Previous studies on disaster aid emphasize on how aid as gift forms hierarchical relations and thus perpetuates political and symbolic domination. This article, however, highlights the diverse possibilities and capabilities emerged in disaster aid. Based on a 15-month fieldwork, the authors focus on the ethnic minority Qiang’s post-earthquake experience throughout the unprecedented aid and state-sanctioned ‘Gratitude Education’ campaign. This article argues that the moral obligations of gratitude enabled the Qiang’s competition for tourism, education, and other public service resources despite submitting to a seemingly imbalanced power relation in the multi-ethnic region of southwest China.
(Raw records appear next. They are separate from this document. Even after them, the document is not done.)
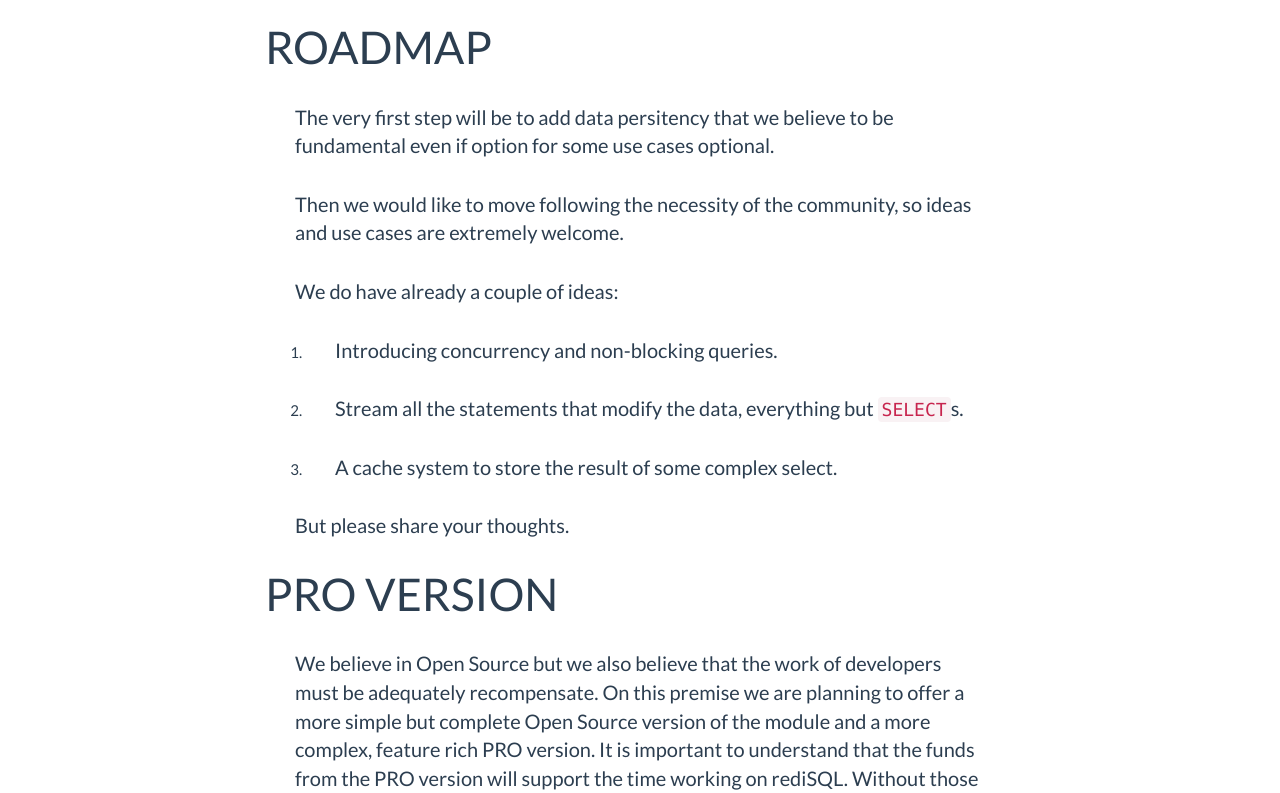
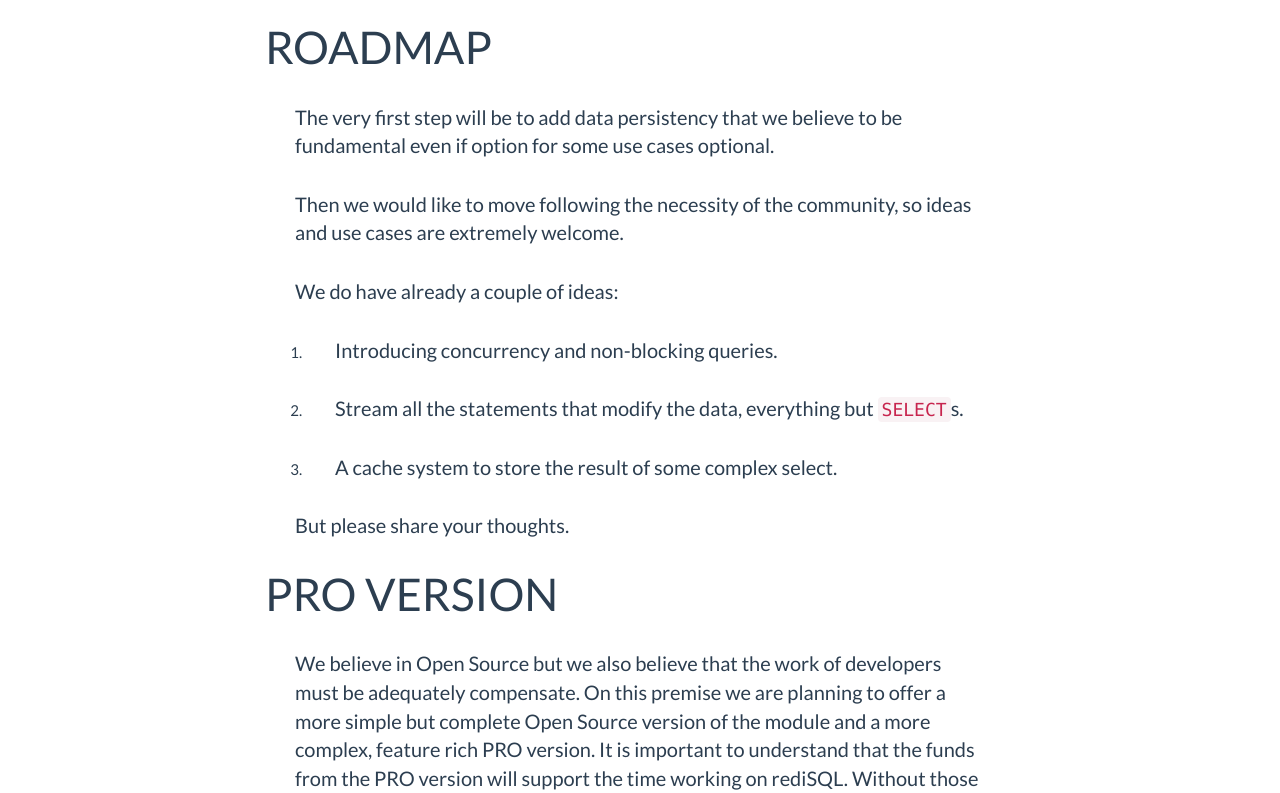
Before and after one commit to RedBeardLab/redbeardlab.github.io, a Jekyll site: the page built from _posts/2016-12-13-redisql.md, in a window 1280 px wide and 1400 px high, scrolled down 2431 px. Shown: the part 155-948 px from the top of the window. Built offline with Jekyll 4.4.1, drawn with Linux system fonts in a browser that asks for light colours; some of the changed text lies outside the part shown.

Commit message:
fix spell

```diff
--- a/_posts/2016-12-13-redisql.md
+++ b/_posts/2016-12-13-redisql.md
@@ -59,7 +59,7 @@ If your data are fundamental for your application and you can't afford to loose
 
 ## RoadMap
 
-The very first step will be to add data persitency that we believe to be fundamental even if option for some use cases optional.
+The very first step will be to add data persistency that we believe to be fundamental even if option for some use cases optional.
 
 Then we would like to move following the necessity of the community, so ideas and use cases are extremely welcome.
 
@@ -75,7 +75,7 @@ But please share your thoughts.
 
 ## PRO version
 
-We believe in Open Source but we also believe that the work of developers must be adequately recompensate.
+We believe in Open Source but we also believe that the work of developers must be adequately compensate.
 On this premise we are planning to offer a more simple but complete Open Source version of the module and a more complex, feature rich PRO version.
 It is important to understand that the funds from the PRO version will support the time working on rediSQL. Without those fund the project won't have a monetary meaning and we will be forced to use our time in a more productive way.
 
```
Also changed, not shown: other parts of _posts/2016-12-13-redisql.md (+3 -3 lines).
The article further argues that ethnic governance in China is structured on the entanglement of gift exchanges, state control, inter-ethnic competition, and the in-betweeness of ethnic members, which can be problematic yet productive.
ASJC Scopus subject areas
- Geography, Planning and Development
- Political Science and International Relations